The question really centers on whether you signed a retainer and what the terms of the retainer agreement were. In New York, attorneys are supposed to have retainer agreements signed for all legal services where the fee exceeds $3,500.00. If you are being charged on an hourly rate the attorney is supposed to send itemized statements of the hours and fees every 60 days at a minimum. If he did not send those invoices he is not entitled to payment. Either way, the fee seems excessive as real estate closings are generally billed as a flat fee. If the closing has not taken place yet you can hire new counsel.

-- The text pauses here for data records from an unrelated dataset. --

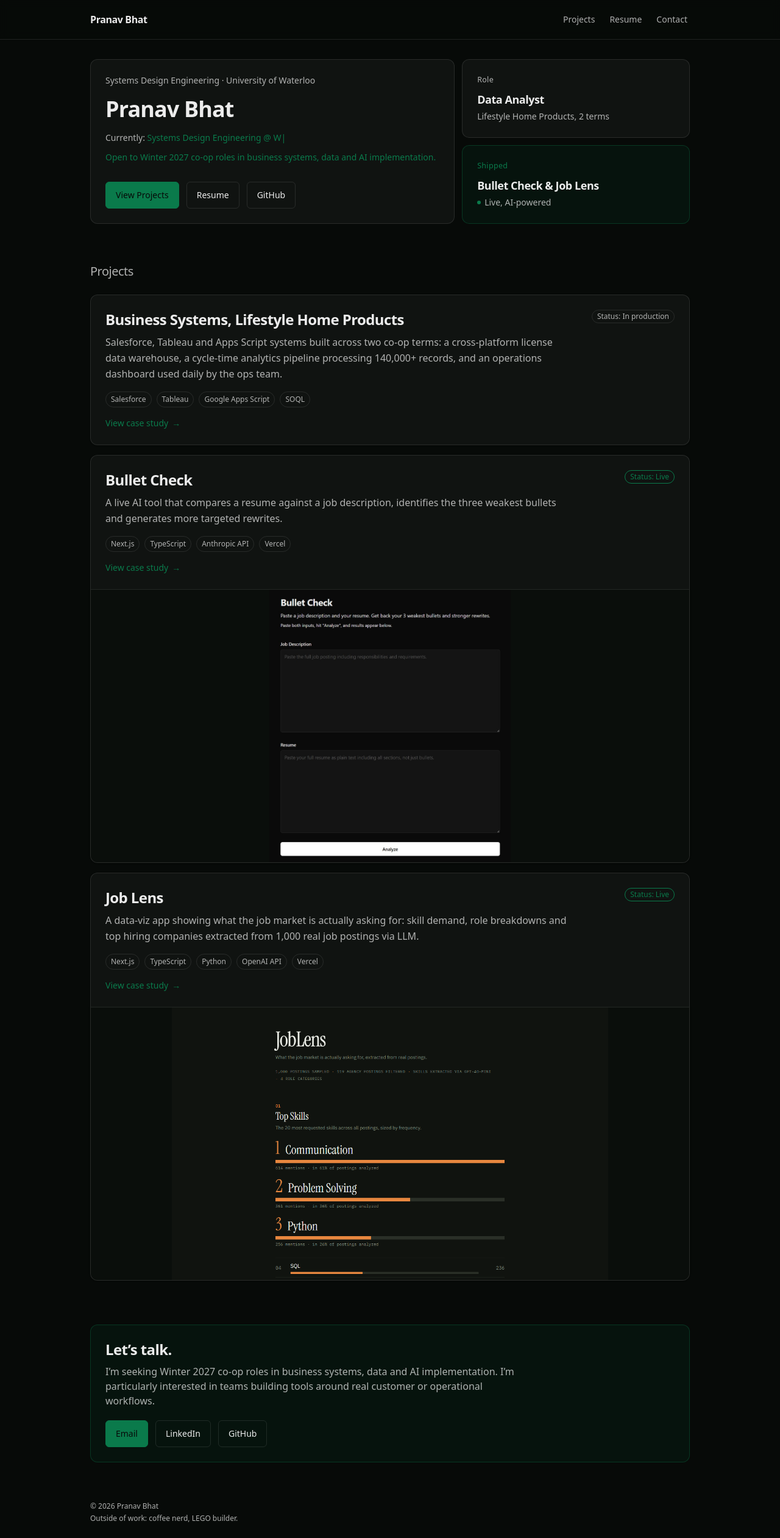
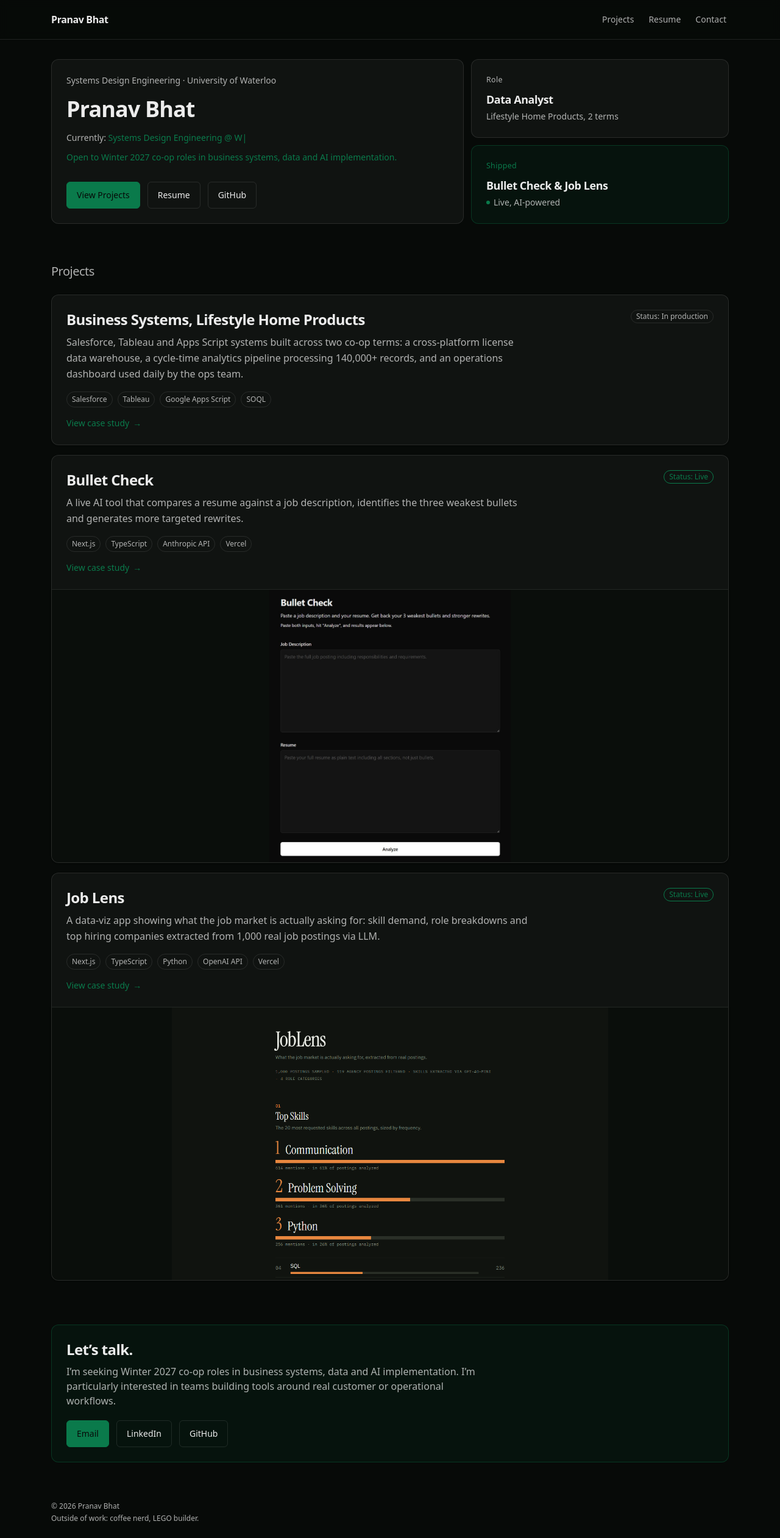
Before and after one commit to bhat-pranav/portfolio, a Next.js app: page / in a window 1280 px wide. Shown: the whole page at 61% size. Built offline with nearby package versions, Linux system fonts and the light colour scheme.

Commit message:
widen containers

```diff
--- a/src/components/contact-section.tsx
+++ b/src/components/contact-section.tsx
@@ -4,7 +4,7 @@ export function ContactSection() {
   return (
     <section
       id="contact"
-      className="mx-auto max-w-5xl scroll-mt-24 px-5 py-8 sm:py-10"
+      className="mx-auto max-w-6xl scroll-mt-24 px-5 py-8 sm:py-10"
       aria-labelledby="contact-heading"
     >
       <div className="rounded-xl border border-[var(--accent-border)] bg-[var(--accent-soft)] p-6">
--- a/src/components/hero.tsx
+++ b/src/components/hero.tsx
@@ -7,7 +7,7 @@ export function Hero() {
 
   return (
     <section
-      className="mx-auto max-w-5xl px-5 py-6 sm:py-8"
+      className="mx-auto max-w-6xl px-5 py-6 sm:py-8"
       aria-labelledby="hero-heading"
     >
       <div className="grid gap-3 sm:grid-cols-[1.6fr_1fr] sm:grid-rows-2">
--- a/src/components/projects-section.tsx
+++ b/src/components/projects-section.tsx
@@ -9,7 +9,7 @@ export function ProjectsSection() {
   return (
     <section
       id="projects"
-      className="mx-auto max-w-5xl scroll-mt-24 px-5 py-6 sm:py-8"
+      className="mx-auto max-w-6xl scroll-mt-24 px-5 py-6 sm:py-8"
       aria-labelledby="projects-heading"
     >
       <SectionHeader label="Projects" titleId="projects-heading" />
--- a/src/components/site-footer.tsx
+++ b/src/components/site-footer.tsx
@@ -1,6 +1,6 @@
 export function SiteFooter() {
   return (
-    <footer className="mx-auto max-w-5xl px-5 pt-6 pb-6 text-xs text-[var(--muted)]">
+    <footer className="mx-auto max-w-6xl px-5 pt-6 pb-6 text-xs text-[var(--muted)]">
       <p>© {new Date().getFullYear()} Pranav Bhat</p>
       <p className="mt-1">Outside of work: coffee nerd, LEGO builder.</p>
     </footer>
--- a/src/components/site-nav.tsx
+++ b/src/components/site-nav.tsx
@@ -6,7 +6,7 @@ const linkClassName =
 export function SiteNav() {
   return (
     <header className="sticky top-0 z-20 border-b border-[var(--border)] bg-[var(--bg-veil-80)] backdrop-blur motion-reduce:backdrop-blur-none">
-      <div className="mx-auto flex max-w-5xl items-center justify-between gap-3 px-5 py-3">
+      <div className="mx-auto flex max-w-6xl items-center justify-between gap-3 px-5 py-3">
         <Link
           href="/"
           className="shrink-0 font-semibold tracking-tight text-[var(--text)] focus-visible:outline focus-visible:outline-2 focus-visible:outline-offset-2 focus-visible:outline-[var(--accent)]"
```
Also changed, not shown: 1 other file (tests, documents, lock files or other folders).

This e-mail may contain confidential or privileged information. If you are not the intended recipient, please notify the sender immediately by return e-mail and delete this e-mail and all copies and attachments. If you are not the intended recipient, or the employee or agent responsible for delivering the message to the intended recipient, you are hereby notified that any dissemination, distribution or copying of this communication is strictly prohibited. IRS Circular 230 Notice: Unless specifically stated otherwise, any tax advice contained in this communication (including any attachments) is not intended or written to be used, and cannot be used, for the purpose of (i) avoiding penalties under the Internal Revenue Code or (ii) promoting, marketing or recommending to another party any transaction or matter addressed herein. Unless specifically stated otherwise, this communication shall not be deemed to be legal or tax advice, and no attorney-client relationship shall be deemed to have been created.
You may want to consult with another attorney to see what you would be charged.

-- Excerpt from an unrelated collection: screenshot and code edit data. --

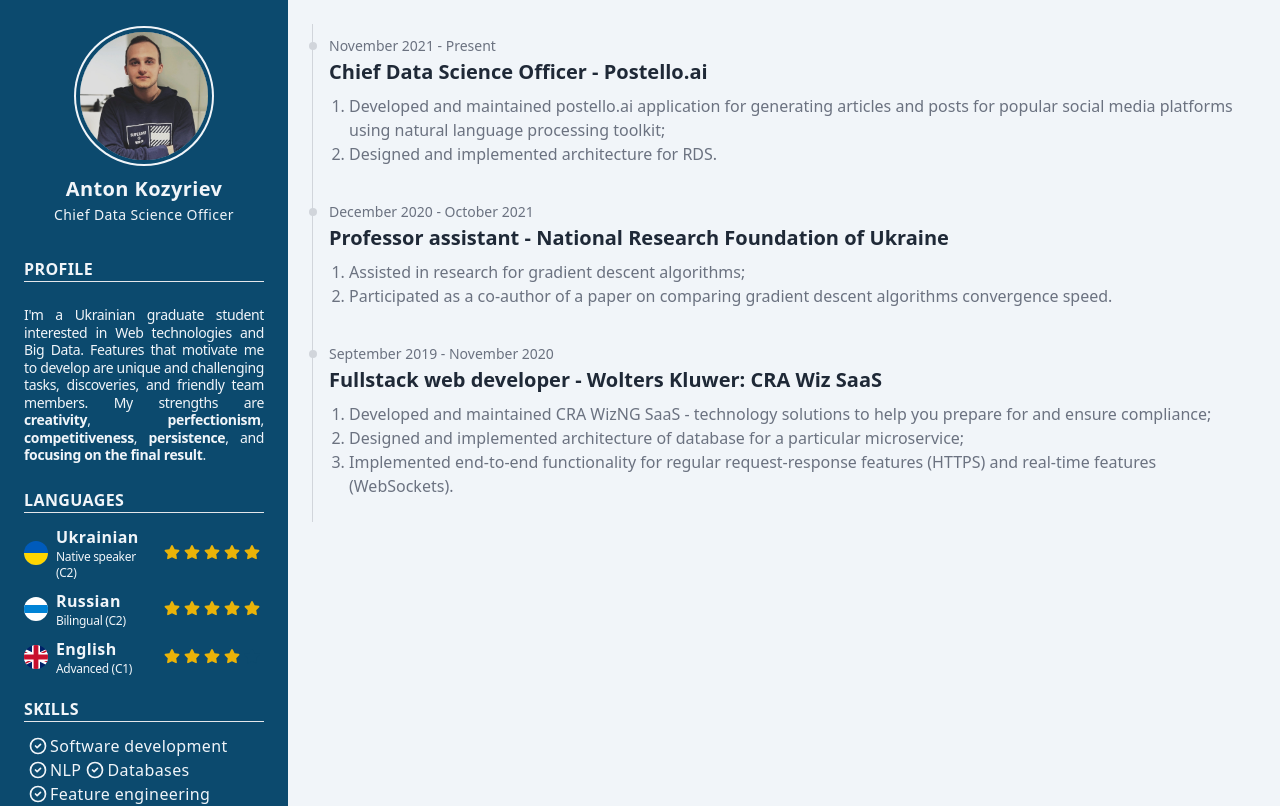
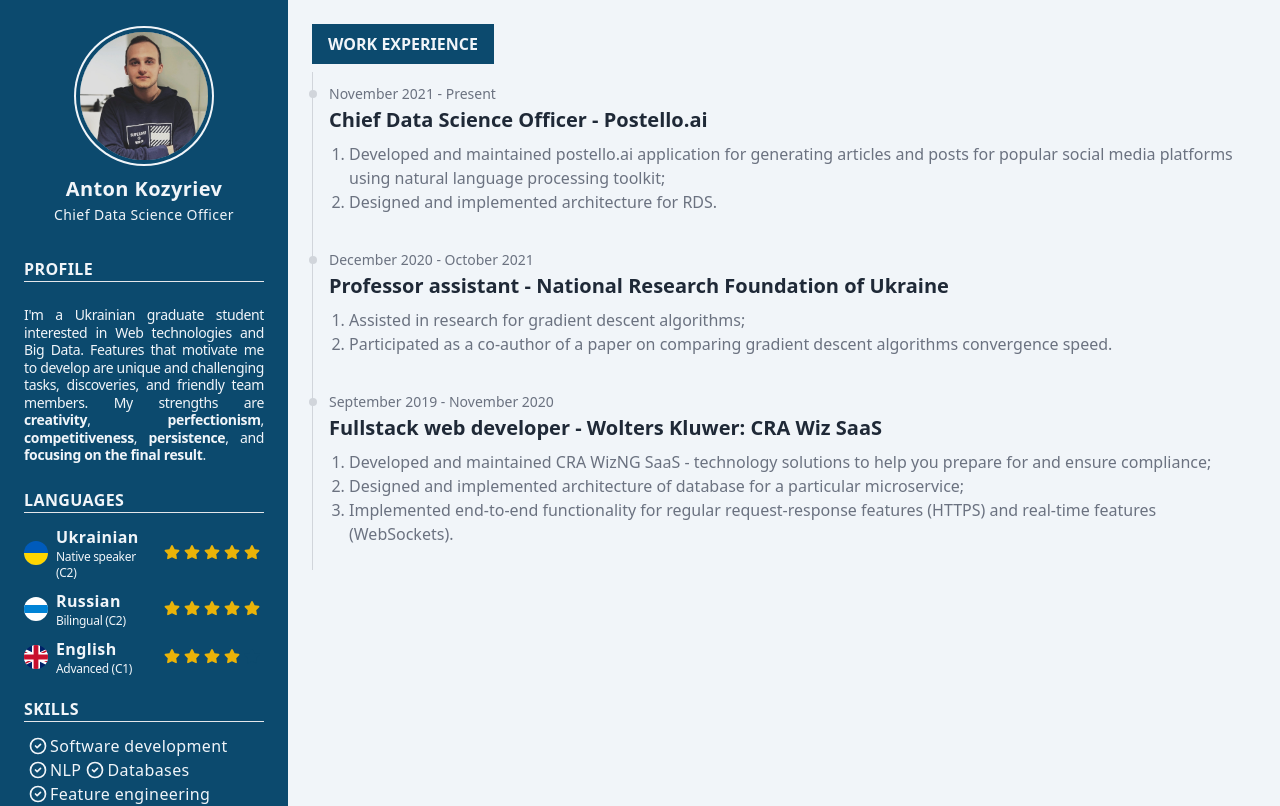
Before and after one commit to kaydotdev/antonkozyriev.me, a React (Create React App) app: page / in a window 1280 px wide. Shown: the top 806 px of the page. Built offline with nearby package versions, Linux system fonts and the light colour scheme.

Commit message:
feat(components): implement header component

```diff
--- a/src/App.tsx
+++ b/src/App.tsx
@@ -1,3 +1,4 @@
+import Header from './components/Header';
 import Divider from './components/Divider';
 import LanguageBadge from './components/LanguageBadge';
 import SkillBadge from './components/SkillBadge';
@@ -76,6 +77,7 @@ function App() {
       </div>
       <div className="grow bg-slate-100">
         <div className="flex flex-col p-6">
+          <Header text="Work experience" />
           <Timespan sections={workExperienceSection} />
         </div>
       </div>
--- /dev/null
+++ b/src/components/Header.tsx
@@ -0,0 +1,13 @@
+interface HeaderProps {
+    text: string;
+}
+
+function Header(props: HeaderProps) {
+    return (
+        <div className="bg-sky-900 uppercase px-4 py-2 mb-2 text-slate-100 font-extrabold w-fit">
+            {props.text}
+        </div>
+    );
+}
+
+export default Header;
```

This answer does not constitute legal advice and no attorney client relationship has been formed. Before choosing a course of action, it is always advisable to seek the advice of an attorney in your area.
I agree with the above posters in all respects re: a written retainer. However the absence of a retainer does not mean that the attorney is not entitled to charge a reasonable fee for work performed. Whether the fee is reasonable is another question altogether.

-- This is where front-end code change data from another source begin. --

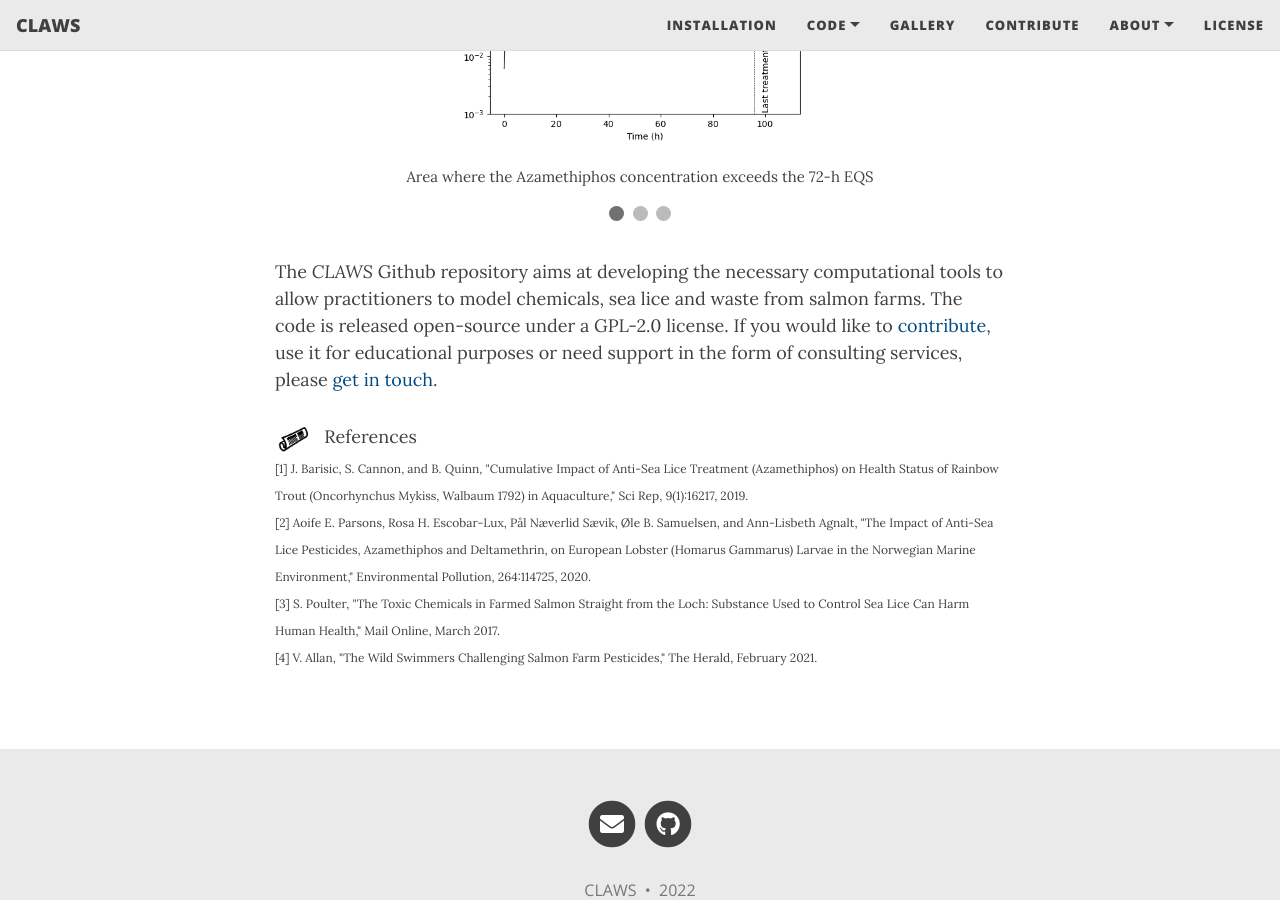
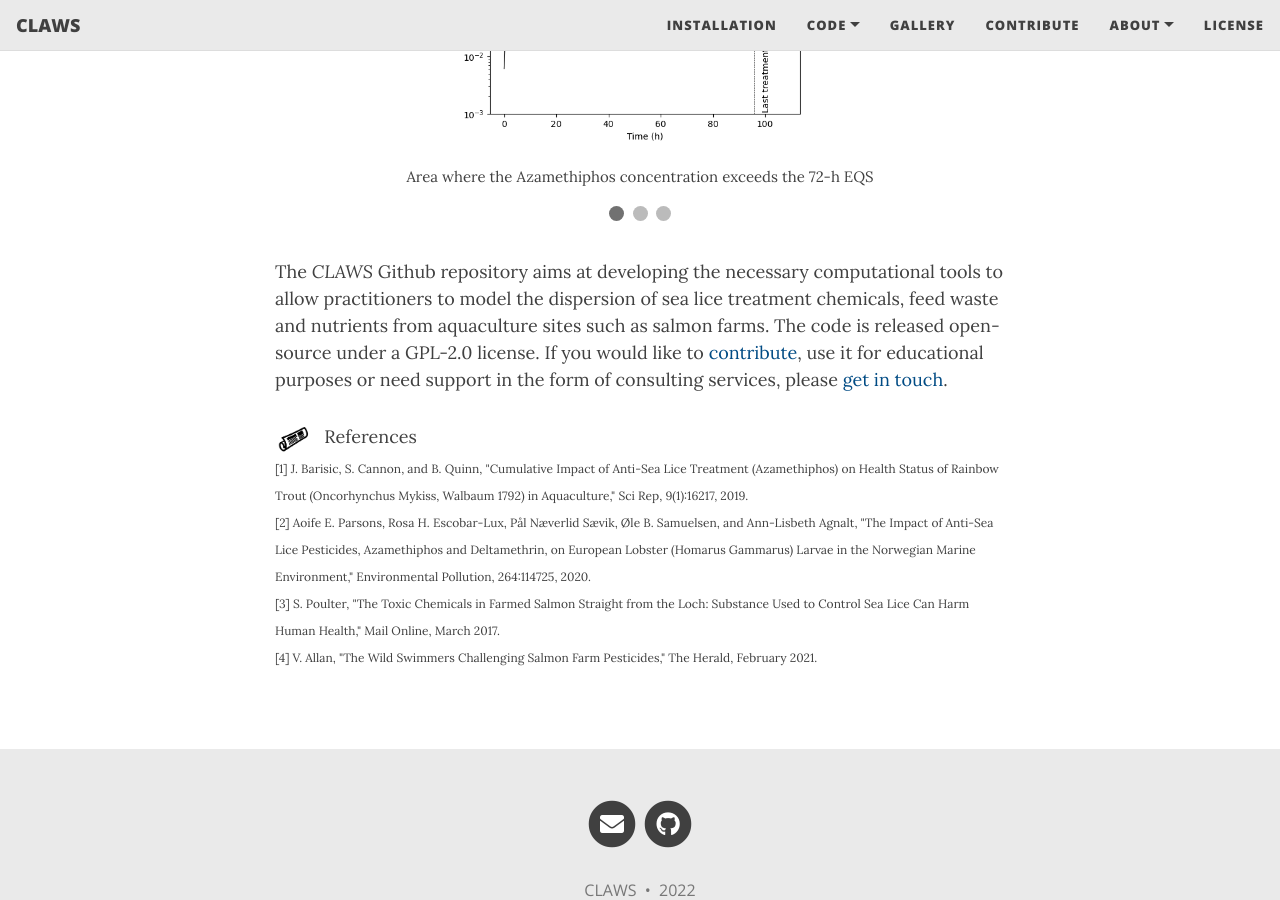
Before and after one commit to claws-scot/claws-scot.github.io, a Jekyll site: the page built from index.html, in a window 1280 px wide and 900 px high, scrolled down 629 px. Built offline with Jekyll 4.4.1, drawn with Linux system fonts in a browser that asks for light colours; nearby versions of some CDN libraries; the list of posts is cut into pages by our own code.

Commit message:
Editing web pages

```diff
--- a/index.html
+++ b/index.html
@@ -50,8 +50,7 @@ The use of chemical substances such as azamethiphos, deltamethrin, teflubenzuron
   <span class="dot" onclick="currentSlide(3)"></span>
 </div>
 
-<p>
-The <i>CLAWS</i> Github repository aims at developing the necessary computational tools to allow practitioners to model chemicals, sea lice and waste from salmon farms. The code is released open-source under a GPL-2.0 license. If you would like to <a href="https://claws-scot.github.io/contribute/">contribute</a>, use it for educational purposes or need support in the form of consulting services, please <a href="https://claws-scot.github.io/contact">get in touch</a>.
+<p>The <i>CLAWS</i> Github repository aims at developing the necessary computational tools to allow practitioners to model the dispersion of sea lice treatment chemicals, feed waste and nutrients from aquaculture sites such as salmon farms. The code is released open-source under a GPL-2.0 license. If you would like to <a href="https://claws-scot.github.io/contribute/">contribute</a>, use it for educational purposes or need support in the form of consulting services, please <a href="https://claws-scot.github.io/contact">get in touch</a>.
 </p>
 
 <p><img src="/docs/icons/publis.png" width="35"> &nbsp; References
```
Also changed, not shown: chemical-decay.md (+1 -1 lines), ensemble-averaging.md (+1 -1 lines).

Every real estate closing is different, but $10k sounds a bit excessive for a simple deal within NYC. Especially considering that you were initially quoted $1k. That being said, the fee in a real estate deal can vary based upon purchase price, the type of property, whether it is new construction, along with a thousand other items. Are there any complicating factors? Was the attorney extensively involved in negotiations of purchase price and other items?
As mentioned, you can always fire your lawyer and use someone else to close the deal. However be wary as this attorney will expect to be paid. I would immediately request an itemized bill for you to review. If you do not agree with it, the best way to protect your rights is to write a letter to the lawyer explaining why you do not agree with the bill and remind him of the initial quote. Feel free to bounce more questions about this because it sounds like a difficult situation.
The aforementioned opinion does not constitute legal advice and is for general informational purposes only. See an attorney licensed in your jurisdiction for competent legal advice. No attorney-client relationship has been formed through the within legal question and answer session.